Department / Division:
Psychiatry / Addictions
121 Sands Bldg
Durham, NC 27710
Office Telephone:
(919) 684-4374
  • MD, Stanford University, 0
  • PhD, Stanford University, 0
Research Interests:
We are interested in altered regulation of the central dopamine system in animal models of various neuropsychiatric diseases including schizophrenia, depression, compulsive cocaine abuse and Parkinson's disease. Elucidation of such regulatory changes and their modification by experimental manipulations are expected to help in developing various therapeutic modes for these disorders. Experimental therapeutic modes being evaluated in our laboratory include drug
therapy, gene therapy and direct transplantation of viable cells into the brain. We utilize single-unit recording (extracellular and whole-cell) and fast-scan cyclic voltammetry techniques to examine, in "real-time," regulation of neurotransmission in the nigrostriatal, mesolimbic and mesocortical dopamine pathways. Electrophysiologically (single-unit recording), we characterize alterations in: (1) the baseline activity of single dopamine neurons; and (2) the sensitivity of various neurotransmitter receptors and transporters. In vivo, specific probes are administered systemically or via microiontophoresis/pressure

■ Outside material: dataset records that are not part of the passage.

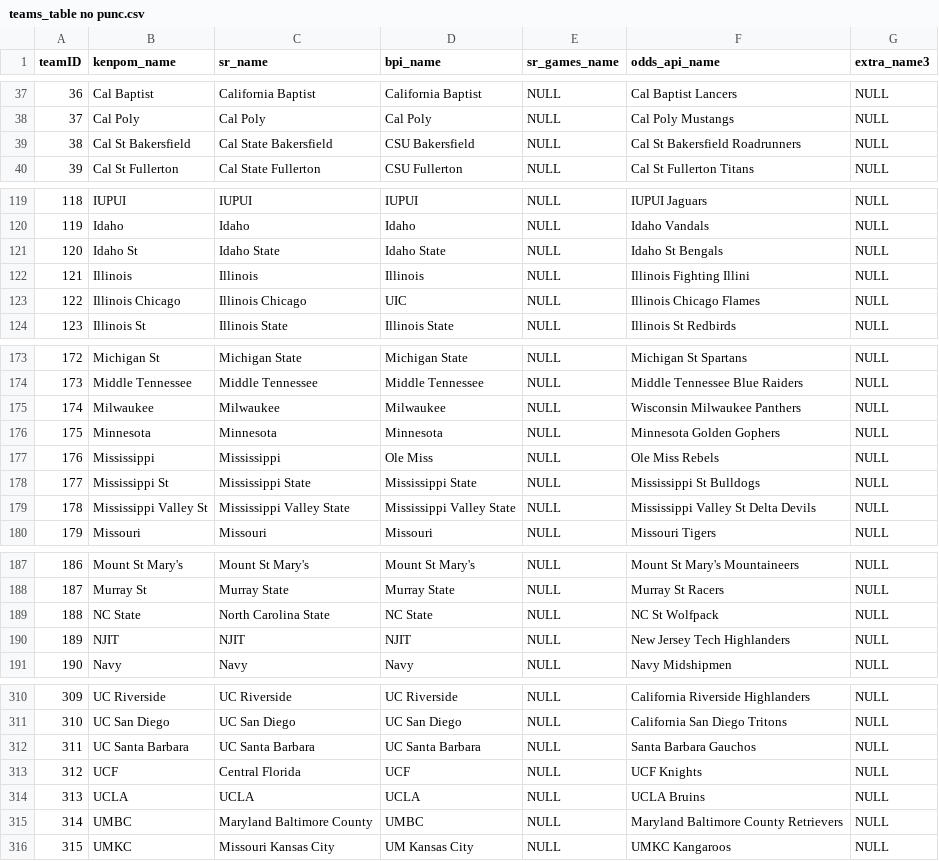
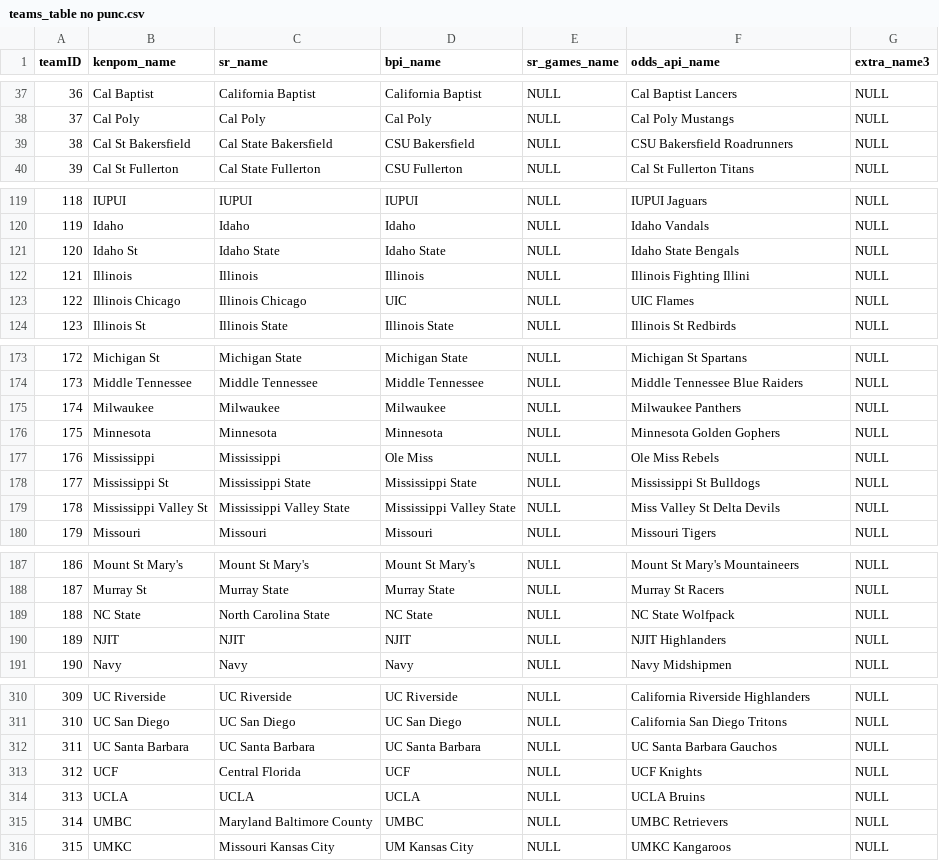
Before and after one commit to blakekobel/college-bball-scraper, a CSV file: teams_table no punc.csv, drawn as a sheet; only a part is shown, gaps mark what is left out; the diff covers the shown part only.

```diff
--- a/teams_table no punc.csv
+++ b/teams_table no punc.csv
@@ -38,3 +38,3 @@ teamID,kenpom_name,sr_name,bpi_name,sr_games_name,odds_api_name,extra_name3
 37,Cal Poly,Cal Poly,Cal Poly,NULL,Cal Poly Mustangs,NULL
-38,Cal St Bakersfield,Cal State Bakersfield,CSU Bakersfield,NULL,Cal St Bakersfield Roadrunners,NULL
+38,Cal St Bakersfield,Cal State Bakersfield,CSU Bakersfield,NULL,CSU Bakersfield Roadrunners,NULL
 39,Cal St Fullerton,Cal State Fullerton,CSU Fullerton,NULL,Cal St Fullerton Titans,NULL
@@ -120,5 +120,5 @@ teamID,kenpom_name,sr_name,bpi_name,sr_games_name,odds_api_name,extra_name3
 119,Idaho,Idaho,Idaho,NULL,Idaho Vandals,NULL
-120,Idaho St,Idaho State,Idaho State,NULL,Idaho St Bengals,NULL
+120,Idaho St,Idaho State,Idaho State,NULL,Idaho State Bengals,NULL
 121,Illinois,Illinois,Illinois,NULL,Illinois Fighting Illini,NULL
-122,Illinois Chicago,Illinois Chicago,UIC,NULL,Illinois Chicago Flames,NULL
+122,Illinois Chicago,Illinois Chicago,UIC,NULL,UIC Flames,NULL
 123,Illinois St,Illinois State,Illinois State,NULL,Illinois St Redbirds,NULL
@@ -174,3 +174,3 @@ teamID,kenpom_name,sr_name,bpi_name,sr_games_name,odds_api_name,extra_name3
 173,Middle Tennessee,Middle Tennessee,Middle Tennessee,NULL,Middle Tennessee Blue Raiders,NULL
-174,Milwaukee,Milwaukee,Milwaukee,NULL,Wisconsin Milwaukee Panthers,NULL
+174,Milwaukee,Milwaukee,Milwaukee,NULL,Milwaukee Panthers,NULL
 175,Minnesota,Minnesota,Minnesota,NULL,Minnesota Golden Gophers,NULL
@@ -178,3 +178,3 @@ teamID,kenpom_name,sr_name,bpi_name,sr_games_name,odds_api_name,extra_name3
 177,Mississippi St,Mississippi State,Mississippi State,NULL,Mississippi St Bulldogs,NULL
-178,Mississippi Valley St,Mississippi Valley State,Mississippi Valley State,NULL,Mississippi Valley St Delta Devils,NULL
+178,Mississippi Valley St,Mississippi Valley State,Mississippi Valley State,NULL,Miss Valley St Delta Devils,NULL
 179,Missouri,Missouri,Missouri,NULL,Missouri Tigers,NULL
@@ -188,4 +188,4 @@ teamID,kenpom_name,sr_name,bpi_name,sr_games_name,odds_api_name,extra_name3
 187,Murray St,Murray State,Murray State,NULL,Murray St Racers,NULL
-188,NC State,North Carolina State,NC State,NULL,NC St Wolfpack,NULL
-189,NJIT,NJIT,NJIT,NULL,New Jersey Tech Highlanders,NULL
+188,NC State,North Carolina State,NC State,NULL,NC State Wolfpack,NULL
+189,NJIT,NJIT,NJIT,NULL,NJIT Highlanders,NULL
 190,Navy,Navy,Navy,NULL,Navy Midshipmen,NULL
@@ -311,6 +311,6 @@ teamID,kenpom_name,sr_name,bpi_name,sr_games_name,odds_api_name,extra_name3
 310,UC San Diego,UC San Diego,UC San Diego,NULL,California San Diego Tritons,NULL
-311,UC Santa Barbara,UC Santa Barbara,UC Santa Barbara,NULL,Santa Barbara Gauchos,NULL
+311,UC Santa Barbara,UC Santa Barbara,UC Santa Barbara,NULL,UC Santa Barbara Gauchos,NULL
 312,UCF,Central Florida,UCF,NULL,UCF Knights,NULL
 313,UCLA,UCLA,UCLA,NULL,UCLA Bruins,NULL
-314,UMBC,Maryland Baltimore County,UMBC,NULL,Maryland Baltimore County Retrievers,NULL
+314,UMBC,Maryland Baltimore County,UMBC,NULL,UMBC Retrievers,NULL
 315,UMKC,Missouri Kansas City,UM Kansas City,NULL,UMKC Kangaroos,NULL
```
Also changed, not shown: 18 edited cells elsewhere in this file, teams_table.csv, 3 other files.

ejection and responses measured. In slice preparations, drugs are directly bath-applied or via photolysis of caged-compounds. The in vitro experiments are used not only to complement our in vivo studies but also to examine for any changes in the synaptic activities (e.g., neurotransmitter release) controlling dopamine cell activity. We also use fast scan voltammetry technique in order to study changes in the terminal areas of dopamine neurons (cf. single-unit recording technique for studying changes in the cell body regions). This
electrochemical technique allows measurement of synaptic dopamine concentrations every 50-100 msec, thus allowing "real-time" assessment of the dynamic control of dopamine neurotransmission.